(b) The complaint is made not later than one year after the complainant has received the reply of the bank to his representation or, where no reply is received, not later than one year and one month after the date of the representation to the bank;

(c) The complaint is not in respect of the same cause of action which was settled or dealt with on merits by the Banking Ombudsman in any previous proceedings whether or not received from the same complainant or along with one or more complainants or one or more of the parties concerned with the cause of action ;

(d) the complaint does not pertain to the same cause of action, for which any proceedings before any court, tribunal or arbitrator or any other forum is pending or a decree or Award or order has been passed by any such court, tribunal, arbitrator or forum;

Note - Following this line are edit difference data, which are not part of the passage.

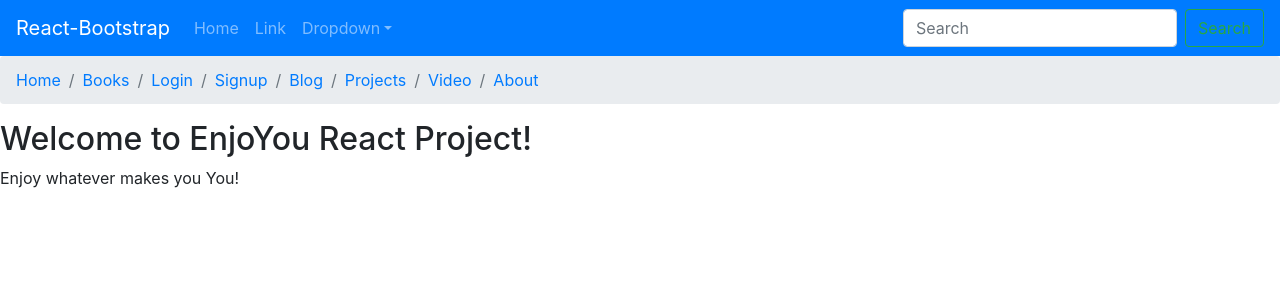
Repository: ebo-arcadia/enjoyou
Page: /home
These files come from the project's save history. The page is drawn as it stood at one moment and after the next save; the edit follows.
The browser window is 1280 px wide. The pictures show the whole page.
The project was rebuilt for these pictures with package versions that can differ from the ones it lists, and the page was loaded fresh each time. Also part of the build but not shown: src/components/BooksList.js, src/containers/Login.js, src/containers/signup.js, src/containers/blog.js, src/containers/Projects.js, src/containers/video.js, src/components/About.js.

Above is the page before, as saved 2021-04-20 16:56:04.

After the next save:
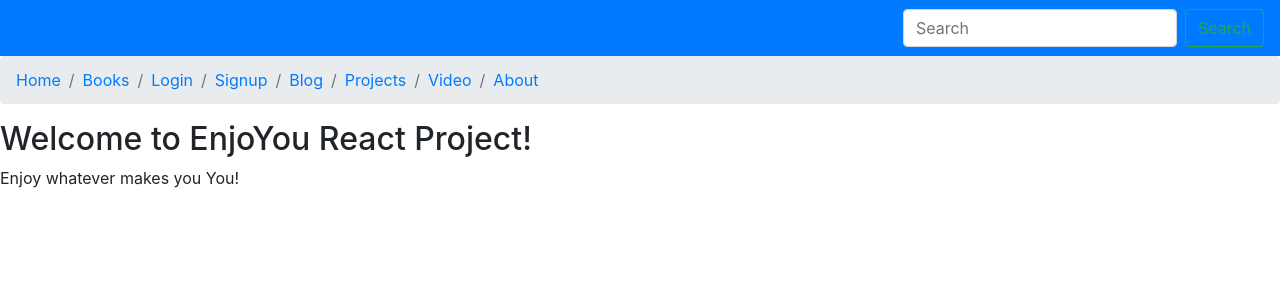
Saved 6 s later.
--- a/src/components/NavigationBar.js
+++ b/src/components/NavigationBar.js
@@ -3,7 +3,7 @@
 
 const NavigationBar = () => {
     return (
-        <Navbar bg="primary" expand="lg" variant="dark">
+        <Navbar bg="primary" expand="lg" variant="red">
         <Navbar.Brand href="#home">React-Bootstrap</Navbar.Brand>
         <Navbar.Toggle aria-controls="basic-navbar-nav" />
         <Navbar.Collapse id="basic-navbar-nav">

After the 2 saves that followed:
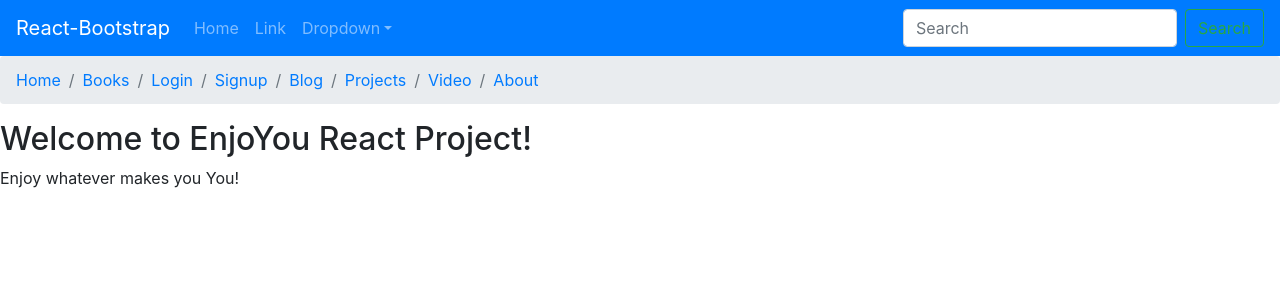
The 2 saves are shown as one change because 1 left the picture as it was.
The last was saved 17 s later.
--- a/src/components/NavigationBar.js
+++ b/src/components/NavigationBar.js
@@ -3,7 +3,7 @@
 
 const NavigationBar = () => {
     return (
-        <Navbar bg="primary" expand="lg" variant="red">
+        <Navbar bg="primary" expand="lg" variant="dark">
         <Navbar.Brand href="#home">React-Bootstrap</Navbar.Brand>
         <Navbar.Toggle aria-controls="basic-navbar-nav" />
         <Navbar.Collapse id="basic-navbar-nav">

(e) The complaint is not frivolous or vexatious in nature; and

(f) The complaint is made before the expiry of the period of limitation prescribed under the Indian Limitation A ct, 1963 for such claims

Comments

 

Other News

A gender perspective on migration

Khohar, a village located in Alwar district of Rajasthan, nestled in the foothills of Aravalis, is home to 154 families, most of whom are farmers by profession. The village has a large adult population with 65 percent over the age of 18. The village educational levels are relatively low, with household h

Is the political will lacking to make Delhi`s air clean?

Is the political will lacking to make Delhi`s air clean?

For the sunset years

The New Pension Scheme (NPS), the government of India’s flagship pension scheme, has been subject to a number of important reforms in recent times. This is a welcome change from the norm wherein the government’s and the regulators’ interest in pension products is passing at best. The Pe

Who will pay the price of overpopulation?

Olden days of civilisation experienced famines and natural disasters that caused human misery. While human population was limited, natural habitats were undisturbed and abundant; so calamities of nature were absorbed without any serious consequences. However, this no longer holds true in the current

Schooling change

Jhunjhunu, in northern Rajasthan, is known for its grand havelis and the frescoes on their walls. But they weren’t on prime minister Narendra Modi’s mind when he spoke of the desert town in his Mann Ki Baat radio talk of March 2018. What he focused on, instead, were the government schools in

The road ahead

A fter mixed response from the EPC (engineering, procurement and construction) and BOT-Annuity (build, own, transfer) model, the road sector in India is exploring the Hybrid Annuity Model (HAM) for roadways construction. In HAM, 40 percent of the project cost is provided by the government as ‘const

Current Issue

Current Issue

Video

CM Nitish’s convoy attacked in Buxar

Opinion

Facebook    Twitter    Google Plus    Linkedin    Subscribe Newsletter

Twitter